• _Your instructions_
If a line in the entries below includes "false", pick it out and copy it.

[Before and after images]

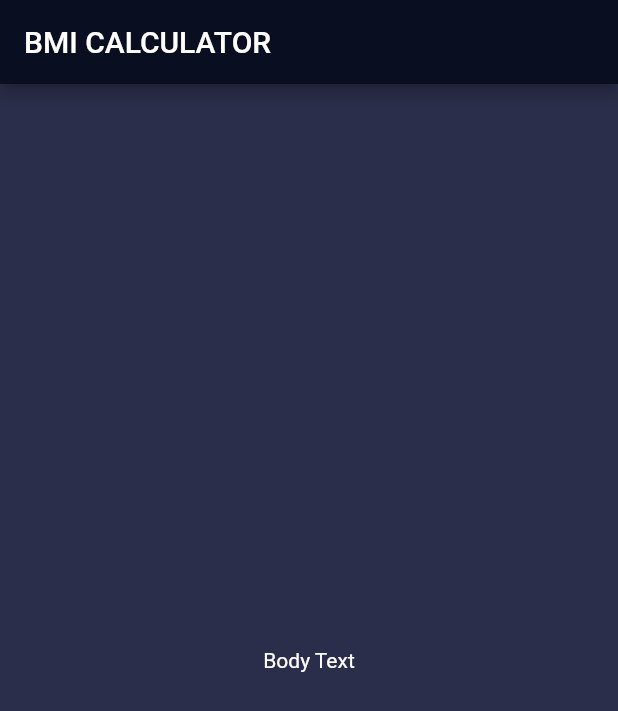
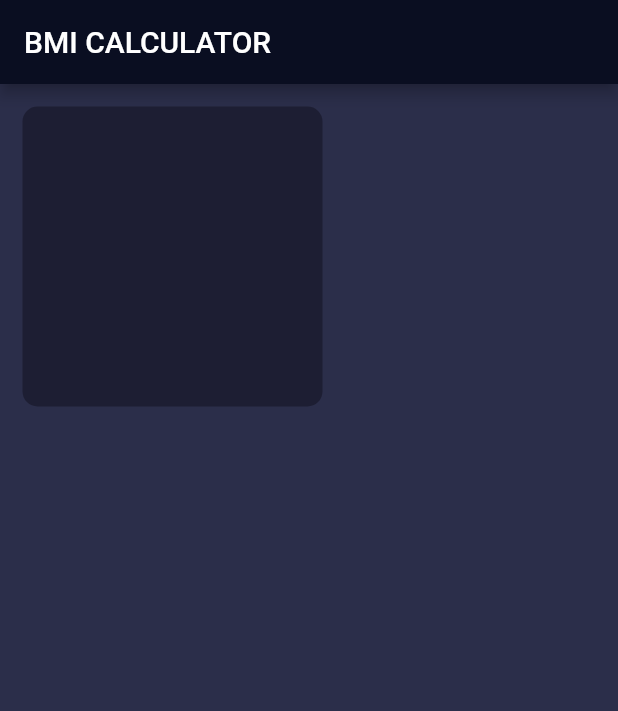
Before and after one commit to Sioomak/BMI-fullter-app, a Flutter app: the screen it shows after launch, on a phone screen of 412 x 824 dp. Shown: the top 711 px of the screen. Run offline on Flutter 3.47's test engine with Material 2 defaults, Android fonts, the phone set to English and light mode, and no system bars.

Commit message:
First container initial

```diff
--- a/lib/input_page.dart
+++ b/lib/input_page.dart
@@ -12,8 +12,14 @@ class _InputPageState extends State<InputPage> {
       appBar: AppBar(
         title: Text('BMI CALCULATOR'),
       ),
-      body: Center(
-        child: Text('Body Text'),
+      body: Container(
+        margin: EdgeInsets.all(15.0),
+        decoration: BoxDecoration(
+          color: Color(0xFF1D1E33),
+          borderRadius: BorderRadius.circular(10.0),
+        ),
+        width: 200.0,
+        height: 200.0,
       ),
     );
   }
```
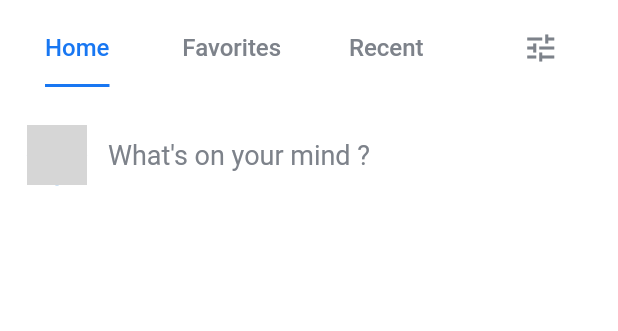
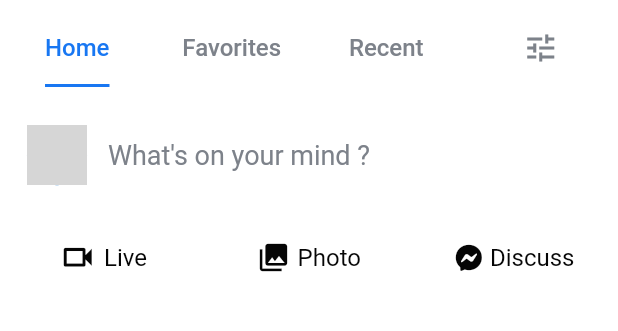
Before and after one commit to octoi/facebook-clone, a Flutter app: the screen it shows after launch, on a phone screen of 412 x 824 dp, the part 69-400 px from its top. Run offline on Flutter 3.47's test engine with Material 2 defaults, Android fonts, the phone set to English and light mode, and no system bars; our stand-ins replace font_awesome_flutter; network calls fail; grey boxes are pictures that could not be loaded.

```diff
--- a/lib/widgets/text_input_section.dart
+++ b/lib/widgets/text_input_section.dart
@@ -1,6 +1,7 @@
 import 'package:facebook/utils/constants.dart';
 import 'package:facebook/utils/data.dart';
 import 'package:flutter/material.dart';
+import 'package:font_awesome_flutter/font_awesome_flutter.dart';
 
 class TextInputSection extends StatelessWidget {
   const TextInputSection({Key? key}) : super(key: key);
@@ -34,8 +35,72 @@ class TextInputSection extends StatelessWidget {
               ),
             ],
           ),
+        ),
+        Row(
+          children: [
+            Flexible(
+              child: IconTextButton(
+                icon: Icons.videocam_outlined,
+                text: "Live",
+                size: 25.0,
+              ),
+            ),
+            Flexible(
+              child: IconTextButton(
+                icon: Icons.collections,
+                text: "Photo",
+                size: 22.0,
+              ),
+            ),
+            Flexible(
+              child: IconTextButton(
+                icon: FontAwesomeIcons.facebookMessenger,
+                text: "Discuss",
+                size: 18.0,
+              ),
+            ),
+          ],
         )
       ],
     );
   }
 }
+
+class IconTextButton extends StatelessWidget {
+  final IconData icon;
+  final String text;
+  final double size;
+
+  const IconTextButton({
+    Key? key,
+    required this.icon,
+    required this.text,
+    required this.size,
+  }) : super(key: key);
+
+  @override
+  Widget build(BuildContext context) {
+    return InkWell(
+      onTap: () {},
+      child: Container(
+        width: double.infinity,
+        padding: EdgeInsets.all(10.0),
+        child: Row(
+          crossAxisAlignment: CrossAxisAlignment.center,
+          mainAxisAlignment: MainAxisAlignment.center,
+          children: [
+            Icon(icon, color: appBlack, size: size),
+            SizedBox(width: 5.0),
+            Text(
+              text,
+              style: TextStyle(
+                fontSize: 16.0,
+                color: appBlack,
+              ),
+            ),
+          ],
+        ),
+      ),
+    );
+  }
+}
```
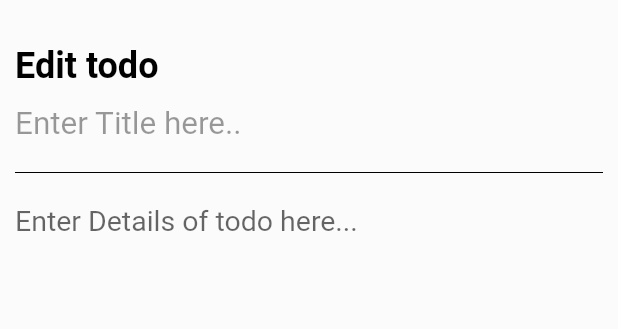
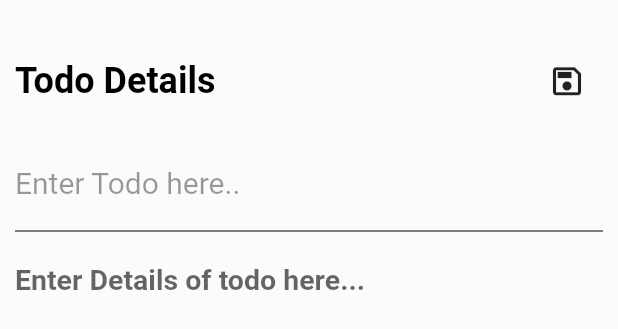
Before and after one commit to PeterAkande/Todo-App, a Flutter app: the TodoDetailsScreen widget shown alone on an empty page, opened directly, on a phone screen of 412 x 824 dp. Shown: the top 329 px of the screen. Run offline on Flutter 3.47's test engine with Material 2 defaults, Android fonts, the phone set to English and light mode, and no system bars; our stand-ins replace bloc, equatable, flutter_bloc, flutter_svg, google_fonts, hive and 2 more; accounts and stored records are empty; Roboto replaces fonts that are missing (Exo).

Commit message:
Update todo details ui and bloc states

```diff
--- a/lib/screens/todo_details_screen/bloc/todo_details_event.dart
+++ b/lib/screens/todo_details_screen/bloc/todo_details_event.dart
@@ -10,6 +10,7 @@ class EditTodoDetailsRequested extends TodoDetailsEvent {
   //This is the event that would be emitted when a _todo details is to edited
 
   final TodoModel todo;
+
   const EditTodoDetailsRequested(this.todo);
 }
 
@@ -17,9 +18,25 @@ class AddNewTodoDetailsRequested extends TodoDetailsEvent {
   //This is when a new _todo details is to be added.
 }
 
+class SaveTodoDetailRequested extends TodoDetailsEvent {
+  TodoModel?
+      todoModel; // This is nullable. If it is null, a new _todo is being saved
+  String title;
+  String content;
+
+  bool completed;
+
+  SaveTodoDetailRequested(
+      {this.todoModel,
+      required this.content,
+      required this.title,
+      required this.completed});
+}
+
 class ViewTodoDetailsRequested extends TodoDetailsEvent {
   //This is when the details of a _todo is to be viewed. No editing of the todo is allowed here.
 
   final TodoModel todo;
+
   const ViewTodoDetailsRequested(this.todo);
 }
--- a/lib/screens/todo_details_screen/bloc/todo_details_state.dart
+++ b/lib/screens/todo_details_screen/bloc/todo_details_state.dart
@@ -1,17 +1,20 @@
 part of 'todo_details_bloc.dart';
 
 class TodoDetailsState extends Equatable {
-  TodoDetailsState({this.todo, this.addingNewTodo = false});
+  TodoDetailsState({this.todo, this.addingOrEditingTodo = false});
 
   TodoModel? todo;
-  bool addingNewTodo;
+  bool addingOrEditingTodo;
 
   //Cant use a factory method here since i would need to access instance members
   TodoDetailsState copyWith(
-      {TodoModel? Function()? newTodo, bool Function()? addNewTodo}) {
+      {TodoModel? Function()? newTodoCallback,
+      bool Function()? addOrEditTodoCallback}) {
     return TodoDetailsState(
-        todo: newTodo != null ? newTodo() : todo,
-        addingNewTodo: addNewTodo != null ? addNewTodo() : addingNewTodo);
+        todo: newTodoCallback != null ? newTodoCallback() : todo,
+        addingOrEditingTodo: addOrEditTodoCallback != null
+            ? addOrEditTodoCallback()
+            : addingOrEditingTodo);
   }
 
   @override
--- a/lib/screens/todo_details_screen/todo_details_screen.dart
+++ b/lib/screens/todo_details_screen/todo_details_screen.dart
@@ -2,13 +2,30 @@ import 'package:flutter/material.dart';
 import 'package:flutter_bloc/flutter_bloc.dart';
 import 'package:todo_app/screens/todo_details_screen/bloc/todo_details_bloc.dart';
 
-class TodoDetailsScreen extends StatelessWidget {
-  TodoDetailsScreen({Key? key}) : super(key: key);
+extension TextControllerExtension on TextEditingController {
+  String getText() {
+    return text.trim();
+  }
 
+  bool containsText() {
+    return getText().isNotEmpty;
+  }
+}
+
+class TodoDetailsScreen extends StatefulWidget {
+  const TodoDetailsScreen({Key? key}) : super(key: key);
+
+  @override
+  State<TodoDetailsScreen> createState() => _TodoDetailsScreenState();
+}
+
+class _TodoDetailsScreenState extends State<TodoDetailsScreen> {
   final TextEditingController todoTitleController = TextEditingController();
+
   final TextEditingController todoDetailsController = TextEditingController();
 
   final FocusNode todoTitleFocusNode = FocusNode();
+
   final FocusNode todoDetailsFocusNode = FocusNode();
 
   @override
@@ -20,39 +37,66 @@ class TodoDetailsScreen extends StatelessWidget {
           child: Column(
             children: [
               Row(
+                //
                 children: [
                   Text(
-                    'Edit todo',
+                    state.addingOrEditingTodo ? 'Edit todo' : 'Todo Details',
                     style: Theme.of(context)
                         .textTheme
                         .headline4
                         ?.copyWith(fontSize: 24, fontWeight: FontWeight.bold),
+                  ),
+                  Expanded(
+                    child: Row(
+                      mainAxisAlignment: MainAxisAlignment.end,
+                      children: [
+                        IconButton(
+                          iconSize: 25,
+                          onPressed: () {
+                            if (todoTitleController.containsText()) {
+                              //Save the _todo
+                              context.read<TodoDetailsBloc>().add(
+                                  SaveTodoDetailRequested(
+                                      todoModel: state.todo,
+                                      content: todoDetailsController.getText(),
+                                      title: todoTitleController.getText(),
+                                      completed: false));
+                            }
+                          },
+                          icon: const Icon(Icons.save_outlined),
+                        ),
+                      ],
+                    ),
                   )
                 ],
               ),
+              const SizedBox(
+                height: 20,
+              ),
               TextField(
                 // enabled: todoTitleFocusNode,
+                cursorColor: Colors.black,
+
                 focusNode: todoTitleFocusNode,
                 maxLines: null,
                 maxLength: 50,
                 buildCounter: buildCounterForTextField,
                 // inputFormatters: inputFormatters(),
                 controller: todoTitleController,
-                style: Theme.of(context).textTheme.headline1?.copyWith(
-                    fontSize: 19,
+                style: Theme.of(context).textTheme.headline3?.copyWith(
+                    fontSize: 20,
                     color: Theme.of(context).brightness == Brightness.light
                         ? Colors.black
                         : Colors.white),
                 decoration: InputDecoration(
-                    hintText: 'Enter Title here..',
+                    hintText: 'Enter Todo here..',
                     fillColor: Colors.red,
-                    hintStyle: Theme.of(context).textTheme.headline2?.copyWith(
-                          fontWeight: FontWeight.normal,
-                          color:
-                              Theme.of(context).brightness == Brightness.light
-                                  ? Colors.black.withOpacity(0.4)
-                                  : Colors.white.withOpacity(0.4),
-                        ),
+                    hintStyle: Theme.of(context).textTheme.headline3?.copyWith(
+                        fontWeight: FontWeight.normal,
+                        color: Theme.of(context).brightness == Brightness.light
+                            ? Colors.black.withOpacity(0.4)
+                            : Colors.white.withOpacity(0.4),
+                        fontSize: 20),
                     border: InputBorder.none),
               ),
               Divider(
@@ -62,11 +106,12 @@ class TodoDetailsScreen extends StatelessWidget {
               ),
               Expanded(
                 child: TextField(
+                  cursorColor: Colors.black,
                   focusNode: todoDetailsFocusNode,
                   controller: todoDetailsController,
-                  style: Theme.of(context).textTheme.headline1?.copyWith(
+                  style: Theme.of(context).textTheme.headline3?.copyWith(
                       fontSize: 18,
-                      fontWeight: FontWeight.normal,
+                      fontWeight: FontWeight.bold,
                       color: Theme.of(context).brightness == Brightness.light
                           ? Colors.black.withOpacity(0.7)
                           : Colors.white),
@@ -74,8 +119,8 @@ class TodoDetailsScreen extends StatelessWidget {
                   autofocus: false,
                   decoration: InputDecoration(
                     hintText: 'Enter Details of todo here...',
-                    hintStyle: Theme.of(context).textTheme.headline2?.copyWith(
-                        fontWeight: FontWeight.normal,
+                    hintStyle: Theme.of(context).textTheme.headline4?.copyWith(
+                        fontWeight: FontWeight.bold,
                         color: Theme.of(context).brightness == Brightness.light
                             ? Colors.black.withOpacity(0.6)
                             : Colors.white.withOpacity(0.6),
```
Also changed, not shown: lib/screens/todo_details_screen/bloc/todo_details_bloc.dart (+61 -11 lines).
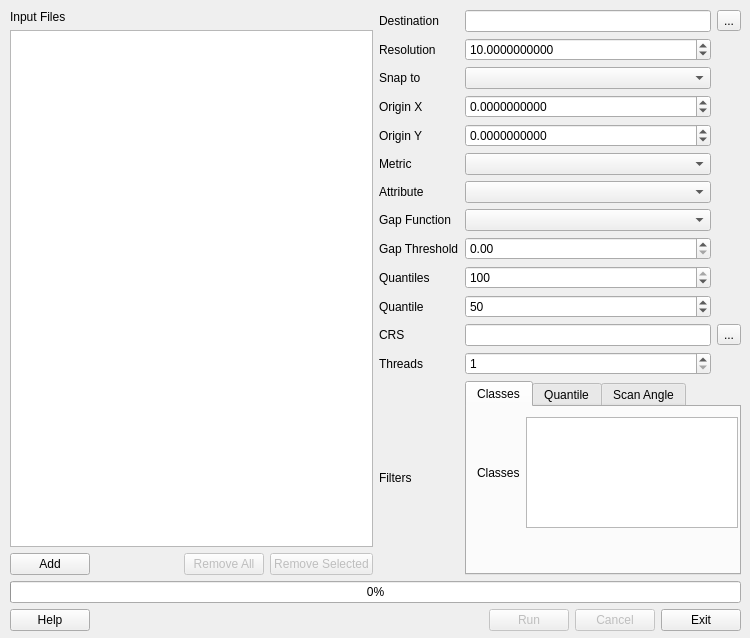
Old version of the form src/apps/pointstats.ui in the repository rskelly/treetops.
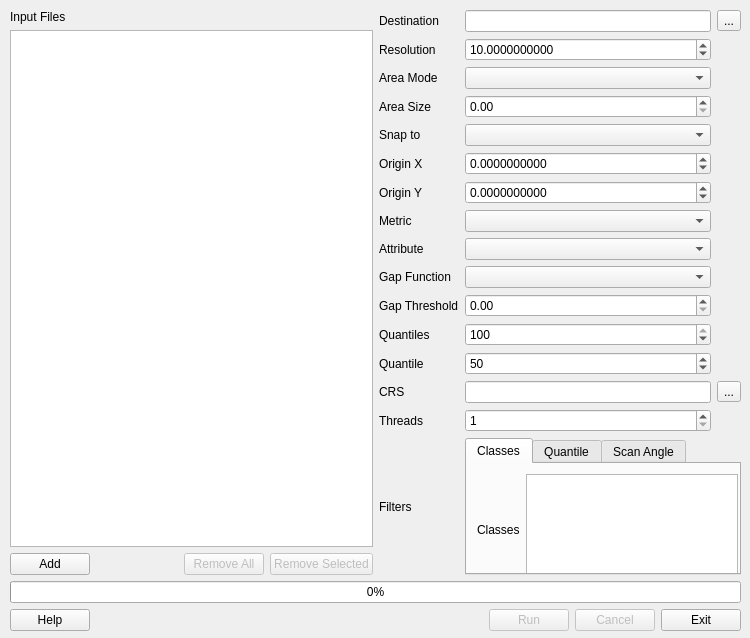
New version of the form.

Commit message: Added area modes to pointstats. Delete finalizedpointstream. Fixes.

```diff
--- a/src/apps/pointstats.ui
+++ b/src/apps/pointstats.ui
@@ -152,34 +152,17 @@
         </property>
        </widget>
       </item>
-      <item row="6" column="1">
-       <widget class="QComboBox" name="cboAttribute"/>
-      </item>
-      <item row="6" column="0">
-       <widget class="QLabel" name="lblAttribute">
+      <item row="1" column="0">
+       <widget class="QLabel" name="lblResolution">
         <property name="text">
-         <string>Attribute</string>
+         <string>Resolution</string>
         </property>
        </widget>
       </item>
-      <item row="0" column="1">
-       <widget class="QLineEdit" name="txtDestFile"/>
+      <item row="7" column="1">
+       <widget class="QComboBox" name="cboType"/>
       </item>
-      <item row="11" column="2">
-       <widget class="QToolButton" name="btnCRSConfig">
-        <property name="text">
-         <string>...</string>
-        </property>
-       </widget>
-      </item>
-      <item row="9" column="0">
-       <widget class="QLabel" name="lblQuantiles">
-        <property name="text">
-         <string>Quantiles</string>
-        </property>
-       </widget>
-      </item>
-      <item row="3" column="1">
+      <item row="5" column="1">
        <widget class="QDoubleSpinBox" name="spnOriginX">
         <property name="decimals">
          <number>10</number>
@@ -192,28 +175,51 @@
         </property>
        </widget>
       </item>
-      <item row="12" column="1">
-       <widget class="QSpinBox" name="spnThreads">
+      <item row="6" column="1">
+       <widget class="QDoubleSpinBox" name="spnOriginY">
+        <property name="decimals">
+         <number>10</number>
+        </property>
         <property name="minimum">
-         <number>1</number>
+         <double>-10000000000000.000000000000000</double>
+        </property>
+        <property name="maximum">
+         <double>10000000000000.000000000000000</double>
         </property>
        </widget>
       </item>
-      <item row="7" column="0">
+      <item row="9" column="0">
        <widget class="QLabel" name="lblGapFunction">
         <property name="text">
          <string>Gap Function</string>
         </property>
        </widget>
       </item>
-      <item row="1" column="0">
-       <widget class="QLabel" name="lblResolution">
+      <item row="12" column="0">
+       <widget class="QLabel" name="lblQuantile">
         <property name="text">
-         <string>Resolution</string>
+         <string>Quantile</string>
         </property>
        </widget>
       </item>
-      <item row="9" column="1">
+      <item row="13" column="2">
+       <widget class="QToolButton" name="btnCRSConfig">
+        <property name="text">
+         <string>...</string>
+        </property>
+       </widget>
+      </item>
+      <item row="11" column="0">
+       <widget class="QLabel" name="lblQuantiles">
+        <property name="text">
+         <string>Quantiles</string>
+        </property>
+       </widget>
+      </item>
+      <item row="8" column="1">
+       <widget class="QComboBox" name="cboAttribute"/>
+      </item>
+      <item row="11" column="1">
        <widget class="QSpinBox" name="spnQuantiles">
         <property name="maximum">
          <number>100</number>
@@ -223,6 +229,71 @@
         </property>
        </widget>
       </item>
+      <item row="12" column="1">
+       <widget class="QSpinBox" name="spnQuantile">
+        <property name="value">
+         <number>50</number>
+        </property>
+       </widget>
+      </item>
+      <item row="13" column="0">
+       <widget class="QLabel" name="lblSRID">
+        <property name="text">
+         <string>CRS</string>
+        </property>
+       </widget>
+      </item>
+      <item row="14" column="0">
+       <widget class="QLabel" name="label">
+        <property name="text">
+         <string>Threads</string>
+        </property>
+       </widget>
+      </item>
+      <item row="13" column="1">
+       <widget class="QLineEdit" name="txtCRSConfig">
+        <property name="mouseTracking">
+         <bool>false</bool>
+        </property>
+        <property name="focusPolicy">
+         <enum>Qt::NoFocus</enum>
+        </property>
+        <property name="acceptDrops">
+         <bool>false</bool>
+        </property>
+        <property name="toolTip">
+         <string>Click Select to configure CRS.</string>
+        </property>
+       </widget>
+      </item>
+      <item row="7" column="0">
+       <widget class="QLabel" name="lblType">
+        <property name="text">
+         <string>Metric</string>
+        </property>
+       </widget>
+      </item>
+      <item row="4" column="1">
+       <widget class="QComboBox" name="cboSnapMode">
+        <property name="currentText">
+         <string/>
+        </property>
+       </widget>
+      </item>
+      <item row="10" column="0">
+       <widget class="QLabel" name="lblGapThreshold">
+        <property name="text">
+         <string>Gap Threshold</string>
+        </property>
+       </widget>
+      </item>
+      <item row="8" column="0">
+       <widget class="QLabel" name="lblAttribute">
+        <property name="text">
+         <string>Attribute</string>
+        </property>
+       </widget>
+      </item>
       <item row="0" column="2">
        <widget class="QToolButton" name="btnDestFile">
         <property name="text">
@@ -230,28 +301,20 @@
         </property>
        </widget>
       </item>
-      <item row="10" column="0">
-       <widget class="QLabel" name="lblQuantile">
-        <property name="text">
-         <string>Quantile</string>
-        </property>
-       </widget>
+      <item row="9" column="1">
+       <widget class="QComboBox" name="cboGapFunction"/>
       </item>
-      <item row="2" column="0">
+      <item row="4" column="0">
        <widget class="QLabel" name="label_6">
         <property name="text">
          <string>Snap to</string>
         </property>
        </widget>
       </item>
-      <item row="5" column="0">
-       <widget class="QLabel" name="lblType">
-        <property name="text">
-         <string>Metric</string>
-        </property>
-       </widget>
+      <item row="0" column="1">
+       <widget class="QLineEdit" name="txtDestFile"/>
       </item>
-      <item row="13" column="1" colspan="2">
+      <item row="15" column="1" colspan="2">
        <widget class="QTabWidget" name="tabFilters">
         <property name="currentIndex">
          <number>0</number>
@@ -418,75 +481,43 @@
         </widget>
        </widget>
       </item>
-      <item row="11" column="1">
-       <widget class="QLineEdit" name="txtCRSConfig">
-        <property name="mouseTracking">
-         <bool>false</bool>
-        </property>
-        <property name="focusPolicy">
-         <enum>Qt::NoFocus</enum>
-        </property>
-        <property name="acceptDrops">
-         <bool>false</bool>
-        </property>
-        <property name="toolTip">
-         <string>Click Select to configure CRS.</string>
-        </property>
-       </widget>
-      </item>
-      <item row="12" column="0">
-       <widget class="QLabel" name="label">
-        <property name="text">
-         <string>Threads</string>
-        </property>
-       </widget>
-      </item>
-      <item row="11" column="0">
-       <widget class="QLabel" name="lblSRID">
-        <property name="text">
-         <string>CRS</string>
-        </property>
-       </widget>
-      </item>
-      <item row="10" column="1">
-       <widget class="QSpinBox" name="spnQuantile">
-        <property name="value">
-         <number>50</number>
-        </property>
-       </widget>
-      </item>
-      <item row="4" column="1">
-       <widget class="QDoubleSpinBox" name="spnOriginY">
-        <property name="decimals">
-         <number>10</number>
-        </property>
-        <property name="minimum">
-         <double>-10000000000000.000000000000000</double>
-        </property>
-        <property name="maximum">
-         <double>10000000000000.000000000000000</double>
-        </property>
-       </widget>
-      </item>
-      <item row="13" column="0">
+      <item row="15" column="0">
        <widget class="QLabel" name="label_7">
         <property name="text">
          <string>Filters</string>
         </property>
        </widget>
       </item>
-      <item row="4" column="0">
+      <item row="6" column="0">
        <widget class="QLabel" name="lblOriginY">
         <property name="text">
          <string>Origin Y</string>
         </property>
        </widget>
       </item>
-      <item row="5" column="1">
-       <widget class="QComboBox" name="cboType"/>
+      <item row="14" column="1">
+       <widget class="QSpinBox" name="spnThreads">
+        <property name="minimum">
+         <number>1</number>
+        </property>
+       </widget>
       </item>
-      <item row="7" column="1">
-       <widget class="QComboBox" name="cboGapFunction"/>
+      <item row="2" column="1">
+       <widget class="QComboBox" name="cboAreaMode"/>
+      </item>
+      <item row="2" column="0">
+       <widget class="QLabel" name="label_2">
+        <property name="text">
+         <string>Area Mode</string>
+        </property>
+       </widget>
+      </item>
+      <item row="10" column="1">
+       <widget class="QDoubleSpinBox" name="spnGapThreshold">
+        <property name="maximum">
+         <double>999.990000000000009</double>
+        </property>
+       </widget>
       </item>
       <item row="1" column="1">
        <widget class="QDoubleSpinBox" name="spnResolution">
@@ -507,33 +538,22 @@
         </property>
        </widget>
       </item>
-      <item row="3" column="0">
+      <item row="5" column="0">
        <widget class="QLabel" name="lblOriginX">
         <property name="text">
          <string>Origin X</string>
         </property>
        </widget>
       </item>
-      <item row="8" column="1">
-       <widget class="QDoubleSpinBox" name="spnGapThreshold">
-        <property name="maximum">
-         <double>999.990000000000009</double>
-        </property>
-       </widget>
-      </item>
-      <item row="8" column="0">
-       <widget class="QLabel" name="lblGapThreshold">
+      <item row="3" column="0">
+       <widget class="QLabel" name="lblAreaSize">
         <property name="text">
-         <string>Gap Threshold</string>
+         <string>Area Size</string>
         </property>
        </widget>
       </item>
-      <item row="2" column="1">
-       <widget class="QComboBox" name="cboSnapMode">
-        <property name="currentText">
-         <string/>
-        </property>
-       </widget>
+      <item row="3" column="1">
+       <widget class="QDoubleSpinBox" name="spnAreaSize"/>
       </item>
      </layout>
     </item>
```
The commit also changes 7 other files.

• _Solution for this task_
-  TodoDetailsState({this.todo, this.addingNewTodo = false});
+  TodoDetailsState({this.todo, this.addingOrEditingTodo = false});
+                                      completed: false));
                   autofocus: false,
+         <bool>false</bool>
+         <bool>false</bool>
-         <bool>false</bool>
-         <bool>false</bool>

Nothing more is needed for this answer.